Frescobaldi has identified these wines sourced from specific vineyards as being among their cru status wines. Each wine represents the terroir of the vineyards in a way that is unique and of the highest quality. It was a wonderful wine tasting. Niccolo provided great insight to the vineyards as well as the wine making process. Frescobaldi epitomizes the Italian Art of Living. You will be most pleased to add any and all of these Frescobaldi cru wines to your portfolio.

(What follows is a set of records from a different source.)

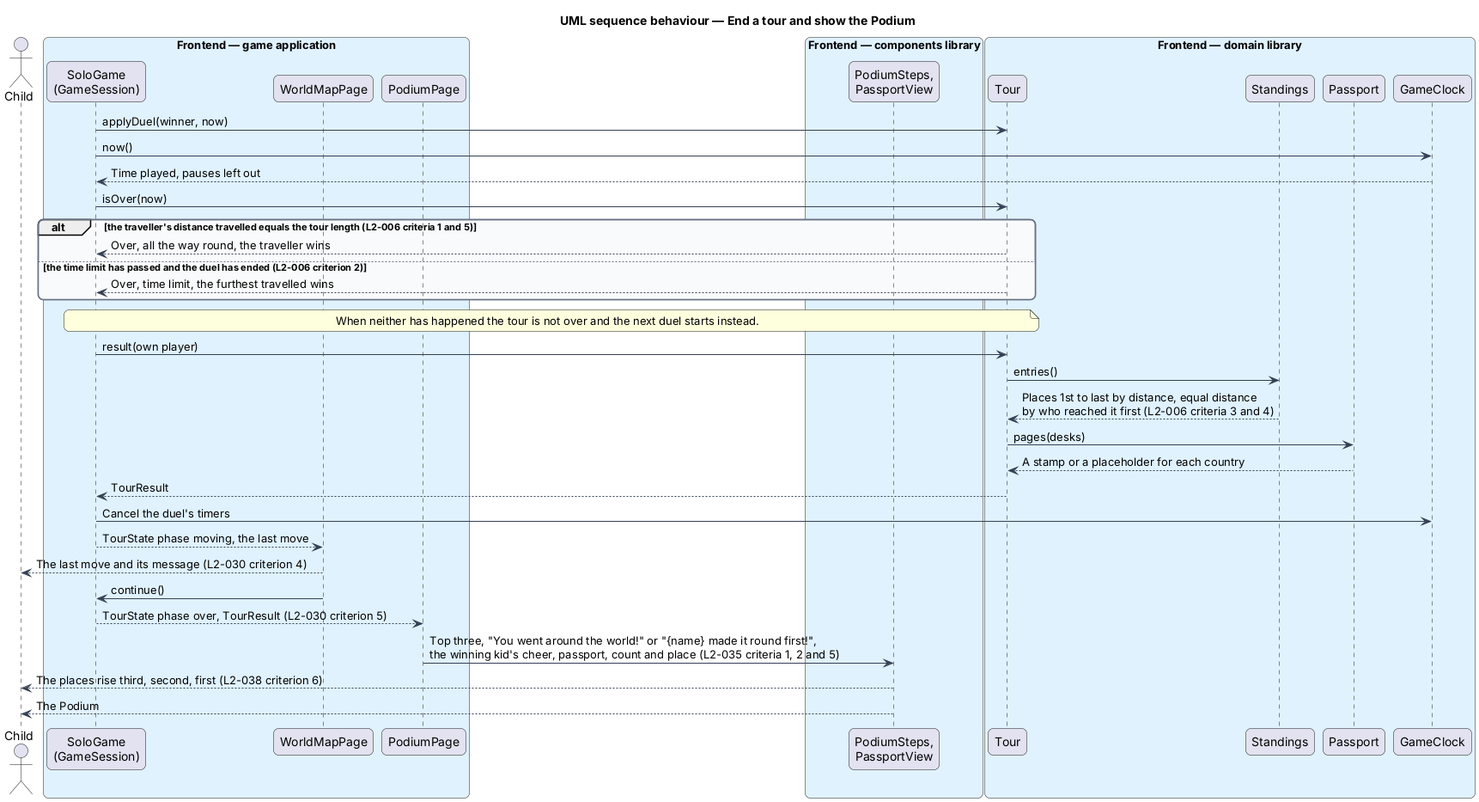
This is docs/detailed-designs/tour/end-tour/diagrams/sequence-end-tour.png from QuinntyneBrown/around-the-world, a PlantUML export, as it was before one commit. Its source is kept beside it as docs/detailed-designs/tour/end-tour/diagrams/sequence-end-tour.puml.
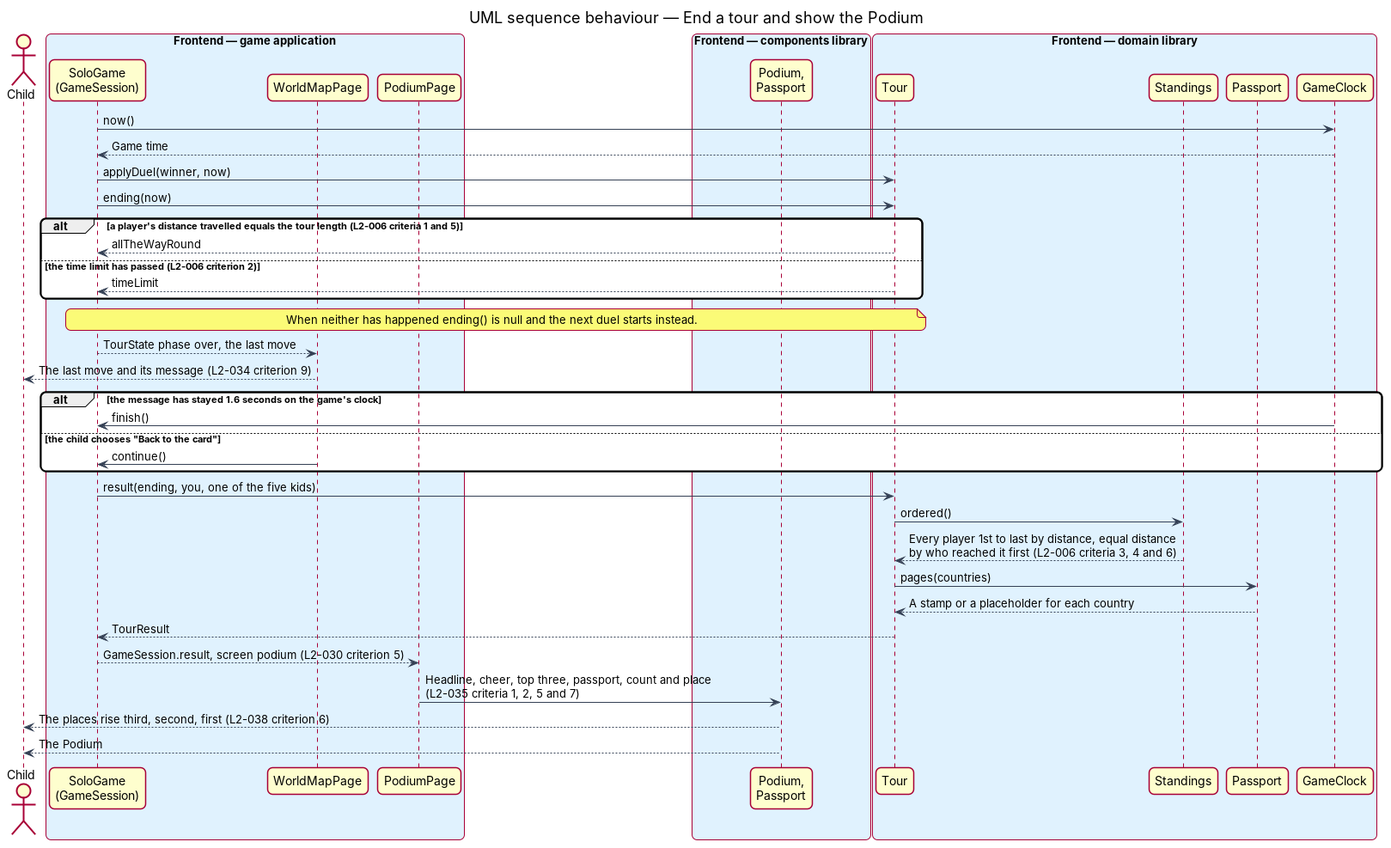
After the commit.

Change to the diagram source:
```diff
@@ -21,7 +21,7 @@
   participant "PodiumPage" as page
 end box
 box "Frontend — components library" #E0F2FE
-  participant "PodiumSteps,\nPassportView" as views
+  participant "Podium,\nPassport" as views
 end box
 box "Frontend — domain library" #E0F2FE
   participant "Tour" as tour
@@ -29,28 +29,31 @@
   participant "Passport" as passport
   participant "GameClock" as clock
 end box
+solo -> clock : now()
+clock --> solo : Game time
 solo -> tour : applyDuel(winner, now)
-solo -> clock : now()
-clock --> solo : Time played, pauses left out
-solo -> tour : isOver(now)
-alt the traveller's distance travelled equals the tour length (L2-006 criteria 1 and 5)
-  tour --> solo : Over, all the way round, the traveller wins
-else the time limit has passed and the duel has ended (L2-006 criterion 2)
-  tour --> solo : Over, time limit, the furthest travelled wins
+solo -> tour : ending(now)
+alt a player's distance travelled equals the tour length (L2-006 criteria 1 and 5)
+  tour --> solo : allTheWayRound
+else the time limit has passed (L2-006 criterion 2)
+  tour --> solo : timeLimit
 end
-note over solo, tour : When neither has happened the tour is not over and the next duel starts instead.
-solo -> tour : result(own player)
-tour -> standings : entries()
-standings --> tour : Places 1st to last by distance, equal distance\nby who reached it first (L2-006 criteria 3 and 4)
-tour -> passport : pages(desks)
+note over solo, tour : When neither has happened ending() is null and the next duel starts instead.
+solo --> map : TourState phase over, the last move
+map --> child : The last move and its message (L2-034 criterion 9)
+alt the message has stayed 1.6 seconds on the game's clock
+  clock -> solo : finish()
+else the child chooses "Back to the card"
+  map -> solo : continue()
+end
+solo -> tour : result(ending, you, one of the five kids)
+tour -> standings : ordered()
+standings --> tour : Every player 1st to last by distance, equal distance\nby who reached it first (L2-006 criteria 3, 4 and 6)
+tour -> passport : pages(countries)
 passport --> tour : A stamp or a placeholder for each country
 tour --> solo : TourResult
-solo -> clock : Cancel the duel's timers
-solo --> map : TourState phase moving, the last move
-map --> child : The last move and its message (L2-030 criterion 4)
-map -> solo : continue()
-solo --> page : TourState phase over, TourResult (L2-030 criterion 5)
-page -> views : Top three, "You went around the world!" or "{name} made it round first!",\nthe winning kid's cheer, passport, count and place (L2-035 criteria 1, 2 and 5)
+solo --> page : GameSession.result, screen podium (L2-030 criterion 5)
+page -> views : Headline, cheer, top three, passport, count and place\n(L2-035 criteria 1, 2, 5 and 7)
 views --> child : The places rise third, second, first (L2-038 criterion 6)
 views --> child : The Podium
 @enduml
```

My Song Selection: The Frescobaldi family has been historically significant in Italy for centuries. Dino Frescobaldi was a friend of Dante Alighieri. He recovered and returned Dante’s first cantos of Divine Comedy to Dante upon his exile from Florence. Gerolamo Frescobaldi was an early composer of Baroque music and is still recognized as one of most influential representative and created works of great notoriety that are still performed today. Here is one such work of Gerolamo performed and recorded live at the Holy Ghost Church Nitra.
Get your own bottles of Marchesi di Frescobaldi cru wines and let me know what song you pair with them. Cheers!
2 responses to “Can Italian #Wine Be Cru?”
Any wine with a Michelangelo reference is a wine I need to try! I have always enjoyed the history of this family. Thank you for such an enjoyable article.
They were truly stellar wines! Cheers!